When presenting my findings, I received but one arresting response. Per its mandate, this particular supranational organization —I was reminded—is responsible only to national and local governments. I was told that local political officials were not necessarily interested in how or whether the beneficiaries' priorities were being met. It was suggested that local government officials cared only that the box was checked and that the community was aware that an intervention had been made on their behalf. I asked myself: Given the function of political authority in these situations, how and when is the pursuit for discernible impact present? How is this model to provide service in a country of such entrenched sectarianism? What does this mean for indigenous groups and other minorities? Certainly, I was not in the position to decide these things.

 

Many months later I remain fixed on how conceptualizations of development are deeply political projects, given shape by views on progress and modernity. Since the Enlightenment, the project of constructing modern society has generated archetypal understandings of what progress can mean, taking shape as modernization and economic development theories,each imbued with authoritative preferences based on race, class, gender, and privilege. Consequently, a hegemonic modernity has emerged that situates views on the individual and the community according to their perceived contributions to this narrow idea of progress, which privileges the economically vibrant, patriarchal, and responsibly consumptive.

 

There is no shortage of literature covering modernity and its discontents, so I will spare you any attempt at a summary. Though as it relates to development, views on modernity determine nearly every layer of its execution, from the position of the beneficiary all the way up to perceptions of support systems and the communities they benefit. As I will discuss in future blog posts, neoliberalism, the operative frame guiding our global economy and flows, has multiple impacts on development practice. Neoliberalism has come to mean many things, though my work examines how the emphasis on capital profit accumulation operates at the expense of other factors that together constitute a more complex picture of how the individual and/or community benefits. Perhaps more importantly, my question is also how local groups are actively resisting these neoliberal approaches when carrying out their own development practice.

 

In subsequent posts, I will cover these areas in greater depth. As I am not an authoritative voice nor do I believe there should be one when it comes to international development, conversation is most important. Please share your comments as this area has become increasingly complex and can be examined from very different vantage points. I look forward to our conversation.

 

 

Follow Brandon on Twitter @brandonmfischer

 

 

* Editor's note: Images are for illustrative purposes only and do not necessarily reflect the author's experiences. 

 

 

Lebanon, Development, Neoliberalism, United Nations, Rethinking International Development
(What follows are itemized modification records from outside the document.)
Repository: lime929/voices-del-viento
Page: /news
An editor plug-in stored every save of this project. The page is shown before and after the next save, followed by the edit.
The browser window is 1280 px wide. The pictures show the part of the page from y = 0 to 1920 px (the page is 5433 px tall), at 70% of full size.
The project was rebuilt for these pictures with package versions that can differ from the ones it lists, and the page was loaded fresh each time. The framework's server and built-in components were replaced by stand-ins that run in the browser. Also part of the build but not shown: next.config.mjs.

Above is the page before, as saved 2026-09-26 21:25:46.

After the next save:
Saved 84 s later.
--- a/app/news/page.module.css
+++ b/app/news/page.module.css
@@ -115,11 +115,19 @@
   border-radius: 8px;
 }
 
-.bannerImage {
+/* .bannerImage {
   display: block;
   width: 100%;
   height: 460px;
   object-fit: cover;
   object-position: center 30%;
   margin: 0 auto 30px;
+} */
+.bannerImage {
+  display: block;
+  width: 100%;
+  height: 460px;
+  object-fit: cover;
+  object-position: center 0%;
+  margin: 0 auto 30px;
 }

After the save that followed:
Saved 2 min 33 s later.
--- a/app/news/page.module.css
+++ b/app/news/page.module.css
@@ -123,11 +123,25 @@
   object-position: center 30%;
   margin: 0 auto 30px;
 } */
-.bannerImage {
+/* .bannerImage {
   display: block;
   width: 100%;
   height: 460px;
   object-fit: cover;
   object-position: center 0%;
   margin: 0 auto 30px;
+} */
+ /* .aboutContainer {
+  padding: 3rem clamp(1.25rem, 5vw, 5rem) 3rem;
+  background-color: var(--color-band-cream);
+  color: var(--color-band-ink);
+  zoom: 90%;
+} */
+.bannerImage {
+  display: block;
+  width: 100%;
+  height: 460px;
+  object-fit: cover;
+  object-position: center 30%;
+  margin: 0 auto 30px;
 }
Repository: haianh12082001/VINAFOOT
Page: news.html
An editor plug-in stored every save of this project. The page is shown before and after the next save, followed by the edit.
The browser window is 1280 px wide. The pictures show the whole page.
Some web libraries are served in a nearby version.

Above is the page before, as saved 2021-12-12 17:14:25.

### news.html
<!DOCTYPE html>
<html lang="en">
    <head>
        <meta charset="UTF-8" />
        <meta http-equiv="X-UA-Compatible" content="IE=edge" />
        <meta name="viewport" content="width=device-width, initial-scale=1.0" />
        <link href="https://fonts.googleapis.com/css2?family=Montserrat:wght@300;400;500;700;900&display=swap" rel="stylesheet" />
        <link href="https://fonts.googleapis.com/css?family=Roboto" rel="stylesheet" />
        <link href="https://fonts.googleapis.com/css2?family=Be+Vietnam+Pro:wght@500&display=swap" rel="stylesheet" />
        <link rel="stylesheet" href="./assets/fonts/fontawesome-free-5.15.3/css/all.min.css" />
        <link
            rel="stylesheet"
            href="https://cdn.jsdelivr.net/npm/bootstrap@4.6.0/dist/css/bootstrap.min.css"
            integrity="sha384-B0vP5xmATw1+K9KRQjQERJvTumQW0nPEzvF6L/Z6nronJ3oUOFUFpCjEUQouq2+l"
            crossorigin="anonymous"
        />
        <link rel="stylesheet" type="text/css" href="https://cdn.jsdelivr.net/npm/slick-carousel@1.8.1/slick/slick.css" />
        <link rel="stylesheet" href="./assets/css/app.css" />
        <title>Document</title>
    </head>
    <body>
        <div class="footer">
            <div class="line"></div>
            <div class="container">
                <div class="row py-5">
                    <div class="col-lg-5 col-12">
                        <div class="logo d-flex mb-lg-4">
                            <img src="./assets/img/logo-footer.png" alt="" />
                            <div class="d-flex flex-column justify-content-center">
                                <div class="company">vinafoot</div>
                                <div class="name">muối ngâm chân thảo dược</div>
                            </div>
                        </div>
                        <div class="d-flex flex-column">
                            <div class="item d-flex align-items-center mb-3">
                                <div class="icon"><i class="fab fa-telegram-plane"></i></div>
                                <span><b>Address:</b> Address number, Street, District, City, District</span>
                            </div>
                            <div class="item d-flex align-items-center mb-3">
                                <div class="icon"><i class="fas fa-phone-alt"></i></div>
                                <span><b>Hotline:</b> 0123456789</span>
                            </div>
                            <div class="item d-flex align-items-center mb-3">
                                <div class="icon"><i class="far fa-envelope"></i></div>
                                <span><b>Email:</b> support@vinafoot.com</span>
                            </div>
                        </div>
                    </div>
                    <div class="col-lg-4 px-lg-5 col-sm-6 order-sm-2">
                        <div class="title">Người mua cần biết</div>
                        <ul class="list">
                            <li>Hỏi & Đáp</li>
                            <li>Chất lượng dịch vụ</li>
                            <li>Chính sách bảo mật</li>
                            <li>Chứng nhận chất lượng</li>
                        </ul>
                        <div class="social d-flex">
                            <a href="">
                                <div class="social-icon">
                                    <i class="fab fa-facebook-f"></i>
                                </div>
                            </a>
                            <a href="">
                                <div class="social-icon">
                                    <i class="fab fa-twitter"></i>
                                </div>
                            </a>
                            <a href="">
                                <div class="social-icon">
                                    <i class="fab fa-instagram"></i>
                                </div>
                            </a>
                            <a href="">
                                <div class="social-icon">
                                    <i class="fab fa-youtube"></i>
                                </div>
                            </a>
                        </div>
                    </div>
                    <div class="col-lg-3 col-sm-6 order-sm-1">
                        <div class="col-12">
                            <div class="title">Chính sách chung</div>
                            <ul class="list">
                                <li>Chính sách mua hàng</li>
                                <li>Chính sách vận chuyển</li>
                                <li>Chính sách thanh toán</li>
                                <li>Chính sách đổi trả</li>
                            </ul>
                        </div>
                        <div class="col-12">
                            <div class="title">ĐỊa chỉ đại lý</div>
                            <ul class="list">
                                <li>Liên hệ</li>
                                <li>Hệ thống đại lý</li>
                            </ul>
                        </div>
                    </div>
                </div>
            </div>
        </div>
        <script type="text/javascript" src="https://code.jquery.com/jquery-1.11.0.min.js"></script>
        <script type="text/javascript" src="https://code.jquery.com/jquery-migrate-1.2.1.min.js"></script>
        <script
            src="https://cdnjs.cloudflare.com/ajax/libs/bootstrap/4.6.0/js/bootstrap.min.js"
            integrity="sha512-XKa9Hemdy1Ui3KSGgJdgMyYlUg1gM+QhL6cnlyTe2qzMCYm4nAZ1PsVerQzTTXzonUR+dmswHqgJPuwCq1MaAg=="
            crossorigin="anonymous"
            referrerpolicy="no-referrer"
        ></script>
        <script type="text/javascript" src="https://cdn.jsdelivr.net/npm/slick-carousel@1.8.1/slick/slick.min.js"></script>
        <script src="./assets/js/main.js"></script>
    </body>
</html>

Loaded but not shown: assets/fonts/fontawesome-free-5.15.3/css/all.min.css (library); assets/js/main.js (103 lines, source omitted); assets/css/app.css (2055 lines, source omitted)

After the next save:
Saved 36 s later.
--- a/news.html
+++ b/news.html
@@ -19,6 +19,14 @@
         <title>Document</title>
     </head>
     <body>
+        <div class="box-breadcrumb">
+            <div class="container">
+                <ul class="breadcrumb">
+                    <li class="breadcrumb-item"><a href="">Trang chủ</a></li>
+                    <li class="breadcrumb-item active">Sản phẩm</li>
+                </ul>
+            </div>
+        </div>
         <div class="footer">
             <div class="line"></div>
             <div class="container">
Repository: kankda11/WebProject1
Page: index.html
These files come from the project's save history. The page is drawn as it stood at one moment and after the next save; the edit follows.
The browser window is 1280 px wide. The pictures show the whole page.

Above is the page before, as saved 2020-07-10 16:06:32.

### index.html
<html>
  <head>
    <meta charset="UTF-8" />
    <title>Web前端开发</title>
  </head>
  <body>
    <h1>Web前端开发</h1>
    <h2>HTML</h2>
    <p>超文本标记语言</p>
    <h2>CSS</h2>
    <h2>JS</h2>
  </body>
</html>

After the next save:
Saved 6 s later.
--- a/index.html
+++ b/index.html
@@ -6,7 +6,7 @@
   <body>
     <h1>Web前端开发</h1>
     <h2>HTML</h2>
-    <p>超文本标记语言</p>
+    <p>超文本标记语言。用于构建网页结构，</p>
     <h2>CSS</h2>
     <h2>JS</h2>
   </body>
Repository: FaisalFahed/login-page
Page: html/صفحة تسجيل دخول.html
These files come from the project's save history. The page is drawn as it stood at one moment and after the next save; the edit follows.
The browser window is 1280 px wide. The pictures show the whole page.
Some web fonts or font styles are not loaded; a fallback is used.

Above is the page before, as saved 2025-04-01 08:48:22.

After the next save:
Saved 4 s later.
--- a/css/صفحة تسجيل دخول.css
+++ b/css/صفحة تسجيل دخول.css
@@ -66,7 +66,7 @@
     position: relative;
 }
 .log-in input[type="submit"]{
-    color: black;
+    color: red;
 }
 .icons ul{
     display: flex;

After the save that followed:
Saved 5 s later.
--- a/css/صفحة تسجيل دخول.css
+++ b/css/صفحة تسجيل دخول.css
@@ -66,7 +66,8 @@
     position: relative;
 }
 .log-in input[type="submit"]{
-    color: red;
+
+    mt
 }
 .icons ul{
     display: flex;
Brandon Fischer

Brandon Fischer graduated from the Graduate Program in International Affairs at The New School with a concentration in Development. He is currently working toward his Anthropology degree at The New School for Social Research. Brandon's interests include indigenous rights, alternative modernity, radical democratic movements, political geography, and queer activism, focusing primarily on Latin America.